:: Source data ::

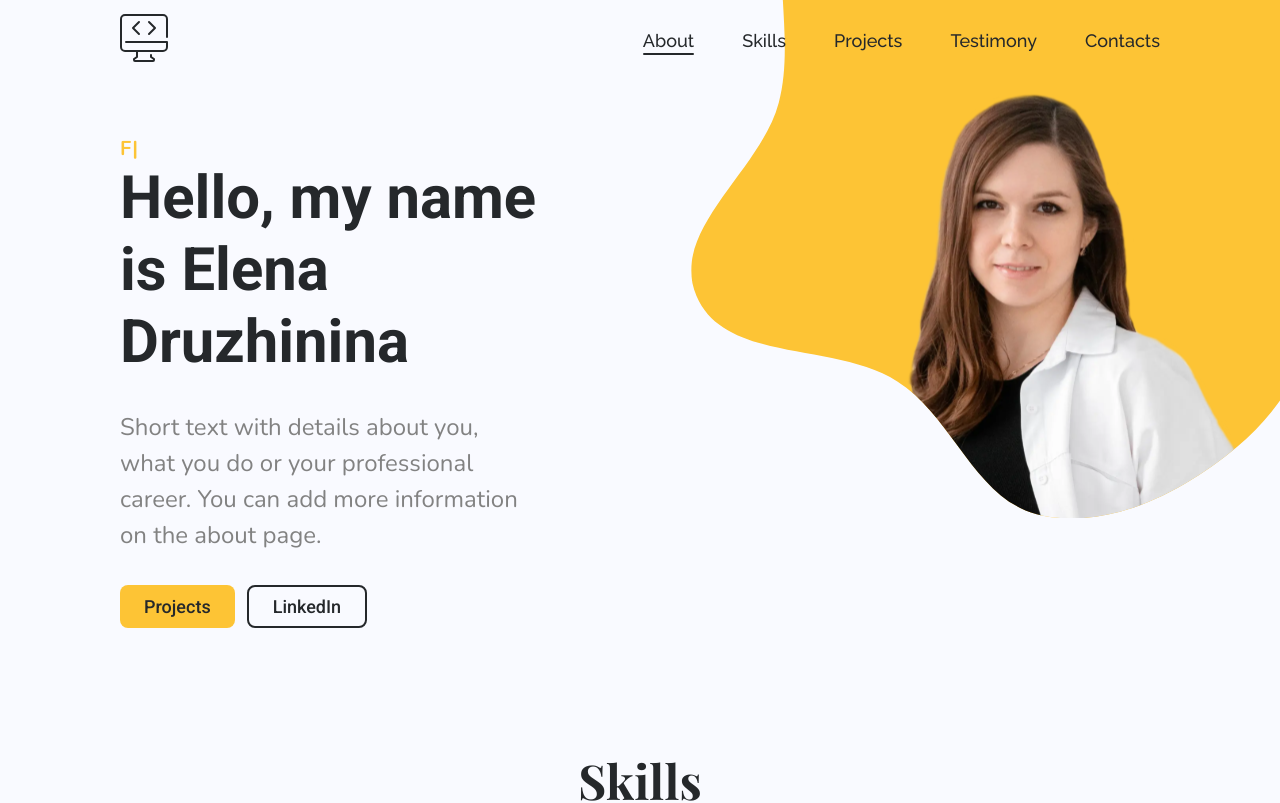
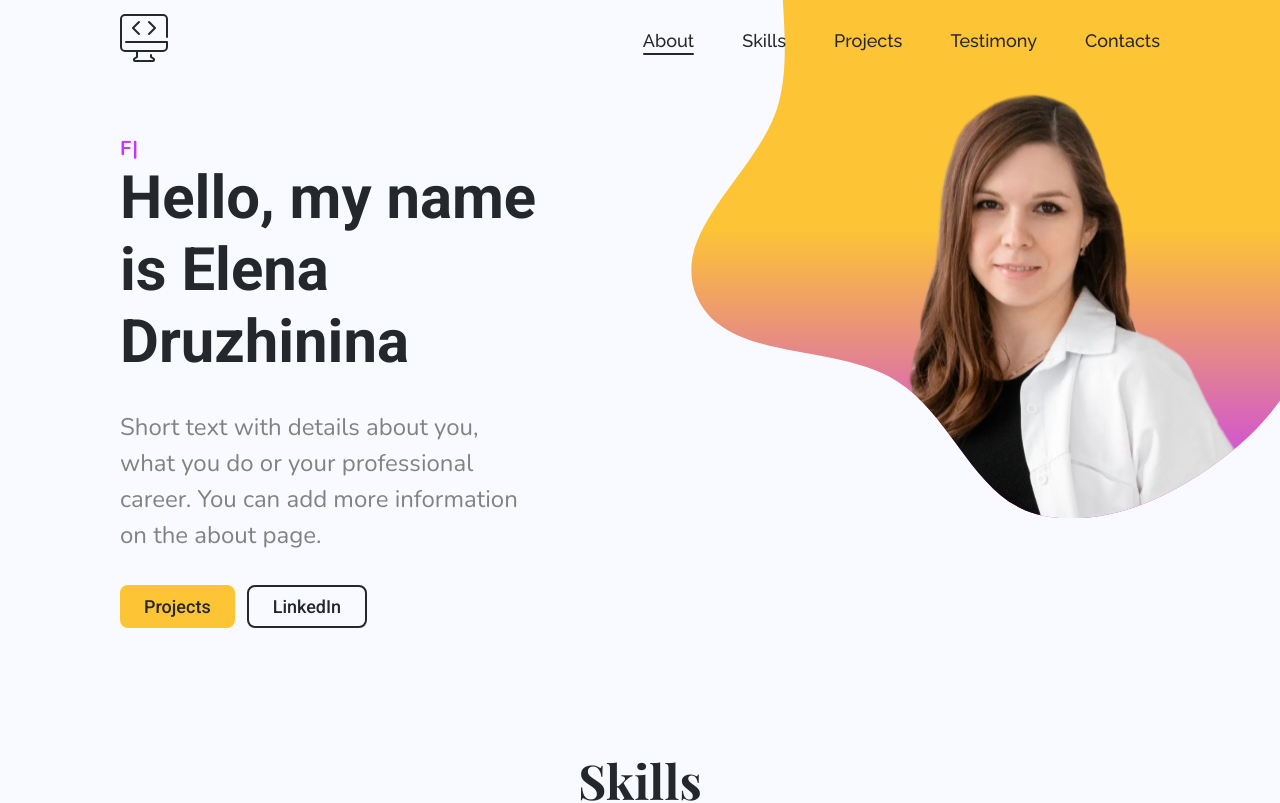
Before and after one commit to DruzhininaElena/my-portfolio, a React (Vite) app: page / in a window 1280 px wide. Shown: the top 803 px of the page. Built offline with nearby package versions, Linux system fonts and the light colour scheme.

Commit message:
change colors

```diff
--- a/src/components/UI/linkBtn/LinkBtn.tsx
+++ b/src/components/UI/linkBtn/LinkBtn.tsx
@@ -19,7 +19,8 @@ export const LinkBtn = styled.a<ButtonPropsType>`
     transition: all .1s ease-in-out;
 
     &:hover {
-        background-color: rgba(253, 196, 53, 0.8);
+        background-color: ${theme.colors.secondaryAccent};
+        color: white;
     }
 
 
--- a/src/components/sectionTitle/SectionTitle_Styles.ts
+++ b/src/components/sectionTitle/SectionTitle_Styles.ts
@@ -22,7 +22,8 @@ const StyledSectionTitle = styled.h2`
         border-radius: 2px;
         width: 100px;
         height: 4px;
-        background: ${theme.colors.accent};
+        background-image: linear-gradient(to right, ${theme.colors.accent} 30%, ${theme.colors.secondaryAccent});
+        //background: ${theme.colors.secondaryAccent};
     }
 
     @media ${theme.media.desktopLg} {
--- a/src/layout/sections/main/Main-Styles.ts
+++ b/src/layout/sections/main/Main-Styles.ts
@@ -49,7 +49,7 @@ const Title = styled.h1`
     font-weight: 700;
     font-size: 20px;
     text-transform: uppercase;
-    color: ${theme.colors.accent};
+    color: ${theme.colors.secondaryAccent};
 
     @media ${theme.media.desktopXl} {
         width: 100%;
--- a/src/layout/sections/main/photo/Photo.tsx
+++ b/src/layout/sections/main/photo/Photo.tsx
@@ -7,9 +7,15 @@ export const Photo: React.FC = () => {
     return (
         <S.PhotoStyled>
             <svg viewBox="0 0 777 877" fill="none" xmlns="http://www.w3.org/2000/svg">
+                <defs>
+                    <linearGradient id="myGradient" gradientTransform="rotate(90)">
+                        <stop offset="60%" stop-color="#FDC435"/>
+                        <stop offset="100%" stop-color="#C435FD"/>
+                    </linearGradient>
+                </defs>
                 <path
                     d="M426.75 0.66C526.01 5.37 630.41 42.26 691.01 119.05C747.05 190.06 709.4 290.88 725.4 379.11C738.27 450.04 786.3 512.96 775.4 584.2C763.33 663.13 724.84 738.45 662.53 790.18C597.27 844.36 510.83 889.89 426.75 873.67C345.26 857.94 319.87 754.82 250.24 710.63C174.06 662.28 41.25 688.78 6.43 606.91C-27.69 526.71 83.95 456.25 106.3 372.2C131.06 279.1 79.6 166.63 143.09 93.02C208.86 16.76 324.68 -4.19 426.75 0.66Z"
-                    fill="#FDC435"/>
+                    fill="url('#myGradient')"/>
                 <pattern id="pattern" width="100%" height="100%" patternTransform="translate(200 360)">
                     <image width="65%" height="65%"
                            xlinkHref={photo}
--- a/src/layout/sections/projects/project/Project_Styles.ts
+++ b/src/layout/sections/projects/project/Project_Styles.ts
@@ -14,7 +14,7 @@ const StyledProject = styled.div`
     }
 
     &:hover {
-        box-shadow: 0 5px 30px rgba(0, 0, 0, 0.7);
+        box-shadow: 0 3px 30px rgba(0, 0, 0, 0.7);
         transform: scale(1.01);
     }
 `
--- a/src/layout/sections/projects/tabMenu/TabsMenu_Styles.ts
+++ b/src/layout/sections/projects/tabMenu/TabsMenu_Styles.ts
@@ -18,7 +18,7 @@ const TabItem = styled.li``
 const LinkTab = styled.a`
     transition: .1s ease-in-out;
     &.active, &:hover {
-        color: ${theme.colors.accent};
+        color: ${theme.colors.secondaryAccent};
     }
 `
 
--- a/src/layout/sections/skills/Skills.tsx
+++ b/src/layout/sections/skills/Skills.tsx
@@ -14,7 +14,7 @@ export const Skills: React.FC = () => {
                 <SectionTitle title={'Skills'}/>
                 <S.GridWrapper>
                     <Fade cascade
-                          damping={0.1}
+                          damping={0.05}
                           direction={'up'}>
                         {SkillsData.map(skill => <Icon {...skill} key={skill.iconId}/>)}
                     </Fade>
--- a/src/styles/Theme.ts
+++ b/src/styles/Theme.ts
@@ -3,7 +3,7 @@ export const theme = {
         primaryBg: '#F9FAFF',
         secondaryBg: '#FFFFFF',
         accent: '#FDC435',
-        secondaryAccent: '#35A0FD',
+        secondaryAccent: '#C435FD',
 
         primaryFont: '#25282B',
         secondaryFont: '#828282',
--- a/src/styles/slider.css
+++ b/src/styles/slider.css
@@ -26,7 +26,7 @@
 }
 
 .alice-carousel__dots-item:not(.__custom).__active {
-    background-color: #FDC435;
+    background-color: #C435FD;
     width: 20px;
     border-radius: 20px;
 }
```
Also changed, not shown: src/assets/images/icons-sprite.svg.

:::

If a line above contains the string "rgba", count it, then give the total and nothing else.

> **Exercise response**: 3